Are we ready to learn from their leadership?
"Black women are literally at the helm of every movement," says Tyah-Amoy Roberts, an activist and a survivor of the Parkland, Florida, school shooting. "Every push for social justice. Every push for social change. We need to take our stories into our own hands." In Unbossed, they do.
From Khristi Lauren Adams, author of the celebrated Parable of the Brown Girl, comes Unbossed, a hopeful and riveting inquiry into the lives of eight young Black women who are agitating for change and imagining a better world. Offering practical lessons in leadership, resilience, empathy, and tenacity from a group of young leaders of color who are often neglected, Unbossed includes profiles of Jaychele Nicole Schenck, Ssanyu Lukoma, Tyah-Amoy Roberts, Grace Callwood, Hannah Lucas, Amara Ifeji, Stephanie Younger, and Kynnedy Smith.

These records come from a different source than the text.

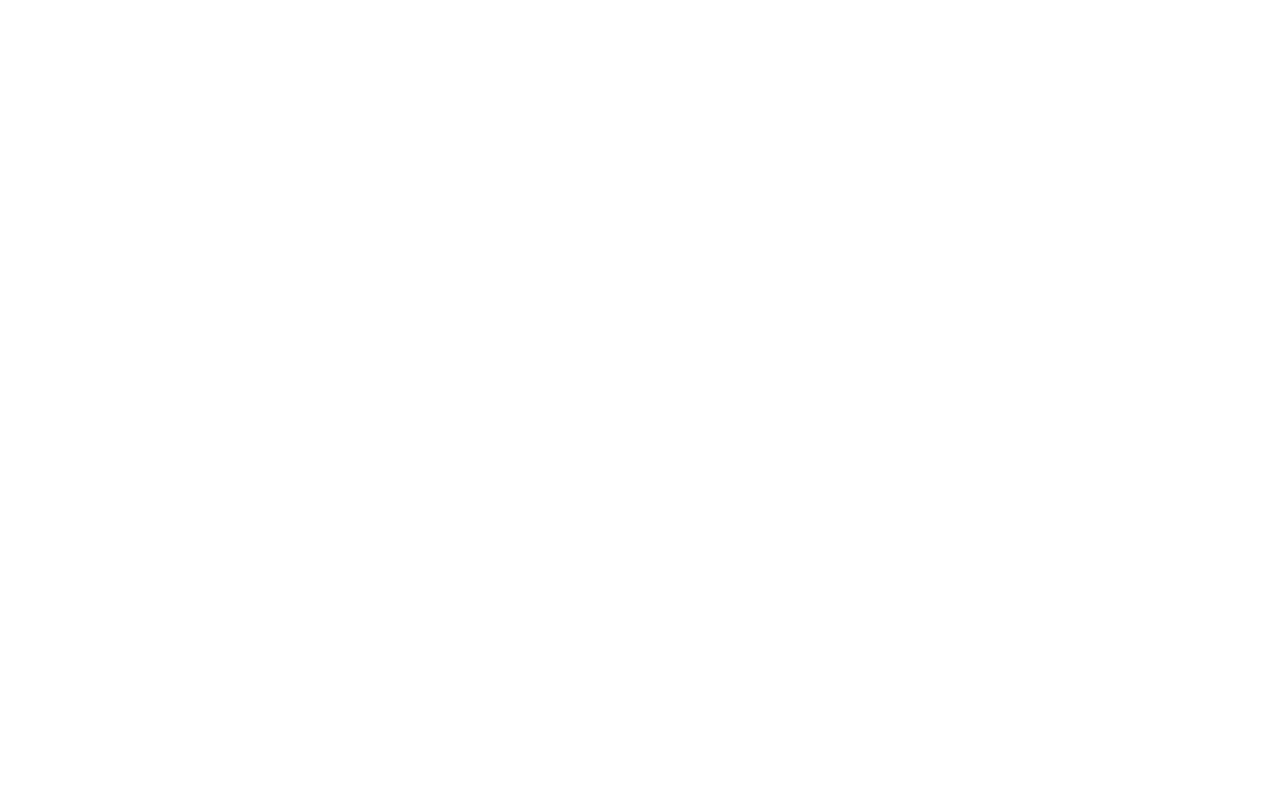
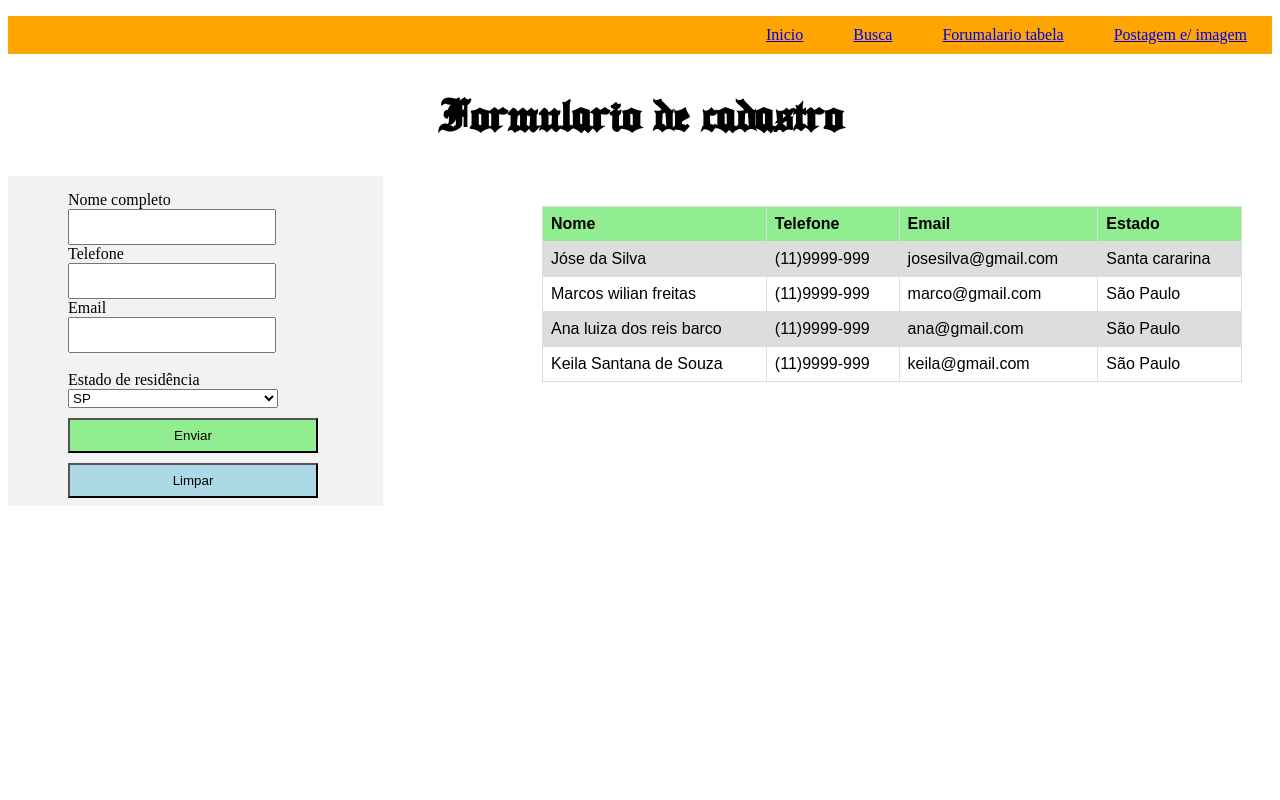
Before and after one commit to Juniorbasck/Aulas-DW, a PHP site: page /formulario.html in a window 1280 px wide. Before the commit the page is empty. Run offline with PHP 8.4, Linux system fonts and the light colour scheme.

Commit message:
atulizacoes

```diff
--- a/Desenvolvimento web II/Aula07_02_2022/Praticando 1 - html e css/esitlo.css
+++ b/Desenvolvimento web II/Aula07_02_2022/Praticando 1 - html e css/esitlo.css
@@ -1,28 +1,31 @@
 *{
-	list-style: none;
+
 }
 nav{
 	background: orange;
-	padding: 10px;
+
 	text-decoration: none;
 }
 
-ul li a{
-	text-decoration: none;
+.listass{
 	list-style: none;
 }
+
 
 .itens{
 	display: flex;
 	justify-content: flex-end;
 }
 
+li{
+ 	padding: 10px;
+}
 a{
 	margin-left: 15px;
 	margin-right: 15px;
 }
 
-a:hover{
+li:hover{
 	background: #fff;
 	color: brack;
 }
@@ -65,3 +68,102 @@ input{
 button{
 	height: 35px;
 }
+
+
+/*----------------------Pagina formulario--------------------------------------*/
+
+#form{
+	background: #f2f2f2;
+	padding: 15px;
+	padding-left: 60px;
+	float: left;
+	width: 300px;
+	height: 300px;
+}
+
+form button{
+	margin-top: 10px;
+	width: 250px;
+}
+
+form select{
+	width: 210px;
+}
+.botão1{
+	background: lightgreen;
+}
+
+.butão2{
+	background: lightblue;
+}
+.titulo{
+	text-align: center;
+	font-size: 3em;
+	font-family: "fonte1";
+}
+
+@font-face{
+				font-family: "fonte1";
+				src: url("fontes/Ancient-Medium.woff");
+}
+
+@font-face{
+				font-family: "fonte2";
+				src: url("fontes/BringHeart.woff");
+}
+
+table {
+  font-family: arial, sans-serif;
+  border-collapse: collapse;
+  width: 100%;
+}
+
+td, th {
+  border: 1px solid #dddddd;
+  text-align: left;
+  padding: 8px;
+}
+
+
+
+tr:nth-child(even) {
+  background-color: #dddddd;
+}
+
+.tabela{
+	margin: 30px;
+	width: 700px;
+	float: right;
+}
+
+th{
+	background: lightgreen;
+}
+
+.tituloPostagem{
+	text-align: center;
+	font-size: 4em;
+ 	font-family: "fonte2";font-family: "fonte2";
+}
+
+figcaption a{
+	margin: 0px;
+	padding: 0px;
+}
+
+#areaEsquerda{
+	width: 50%;
+	float: left;
+}
+
+#areaDireita{
+	float: left;
+	width: 40%;
+	margin: 10px;
+	padding: 10px;
+}
+
+.lista li{
+	list-style: inherit;:
+
+}
--- a/Desenvolvimento web II/Aula07_02_2022/Praticando 1 - html e css/formulario.html
+++ b/Desenvolvimento web II/Aula07_02_2022/Praticando 1 - html e css/formulario.html
@@ -0,0 +1,90 @@
+<!DOCTYPE html>
+<html>
+	<head>
+		<meta charset="utf-8">
+		<meta name="viewport" content="width=device-width, initial-scale=1">
+		<title></title>
+
+		<link rel="stylesheet" type="text/css" href="esitlo.css">
+
+	</head>
+	<body>
+
+		<nav>
+			<ul class="itens">
+				<li class="listass">
+					<a href="index.html">Inicio</a>
+				</li>
+				<li class="listass">
+					<a href="busca.html">Busca</a>
+				</li>
+				<li class="listass">
+					<a href="formulario.html">Forumalario tabela</a>
+				</li>
+				<li class="listass">
+					<a href="postage.html">Postagem e/ imagem</a>
+				</li>
+			</ul>
+		</nav>
+
+		<div>
+			<h1 class="titulo">Formulario de cadastro</h1>
+		</div>
+
+		<div id="form">
+			<form>
+				<label for="nome">Nome completo</label><br>
+				<input type="text" name="nome" for="nome"><br>
+				<label>Telefone</label><br>
+				<input type="number" name="numero"><br>
+				<label>Email</label><br>
+				<input type="email" name="email"><br><br>
+				<label>Estado de residência</label><br>
+				<select>
+					<option>SP</option>
+					<option>RJ</option>
+					<option>MR</option>
+				</select><br>
+
+				<button class="botão1">Enviar</button><br>
+				<button class="butão2">Limpar</button>
+			</form>
+		</div>
+
+		<div class="tabela">
+			<table>
+			  <tr class="titurloss">
+			    <th>Nome</th>
+			    <th>Telefone</th>
+			    <th>Email</th>
+			    <th>Estado</th>
+			  </tr>
+			  <tr>
+			    <td>Jóse da Silva</td>
+			    <td>(11)9999-999</td>
+			    <td>josesilva@gmail.com</td>
+			    <td>Santa cararina</td>
+			  </tr>
+			  <tr>
+			    <td>Marcos wilian freitas</td>
+			    <td>(11)9999-999</td>
+			    <td>marco@gmail.com</td>
+			    <td>São Paulo</td>
+			  </tr>
+			  <tr>
+			    <td>Ana luiza dos reis barco</td>
+			    <td>(11)9999-999</td>
+			    <td>ana@gmail.com</td>
+			    <td>São Paulo</td>
+			  </tr>
+			  <tr>
+			    <td>Keila Santana de Souza</td>
+			    <td>(11)9999-999</td>
+			    <td>keila@gmail.com</td>
+			    <td>São Paulo</td>
+			  </tr>
+			</table>
+		</div>
+
+	</body>
+</html>
```
Also changed, not shown: Desenvolvimento web II/Aula07_02_2022/Praticando 1 - html e css/busca.html (+7 -7 lines), Desenvolvimento web II/Aula07_02_2022/Praticando 1 - html e css/index.html (+8 -8 lines), Desenvolvimento web II/Aula07_02_2022/Praticando 1 - html e css/postage.html (+60 -0 lines), Desenvolvimento web II/Aula07_02_2022/Praticando 1 - html e css/fontes/Ancient-Medium.woff (added), Desenvolvimento web II/Aula07_02_2022/Praticando 1 - html e css/fontes/BringHeart.woff (added), Desenvolvimento web II/Aula07_02_2022/Praticando 1 - html e css/fontes/MadelinaScript.woff (added), Desenvolvimento web II/Aula07_02_2022/Praticando 1 - html e css/imagens/chat.jpg (added).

These are the young Black women we will be reading about decades from now. Like their foremothers in earlier freedom movements, Black girls are transformational leaders. They are pacesetters, strategic thinkers, visionaries, mobilizers, activists, and more. Their stories may often be overlooked. But Black girls are leading the way.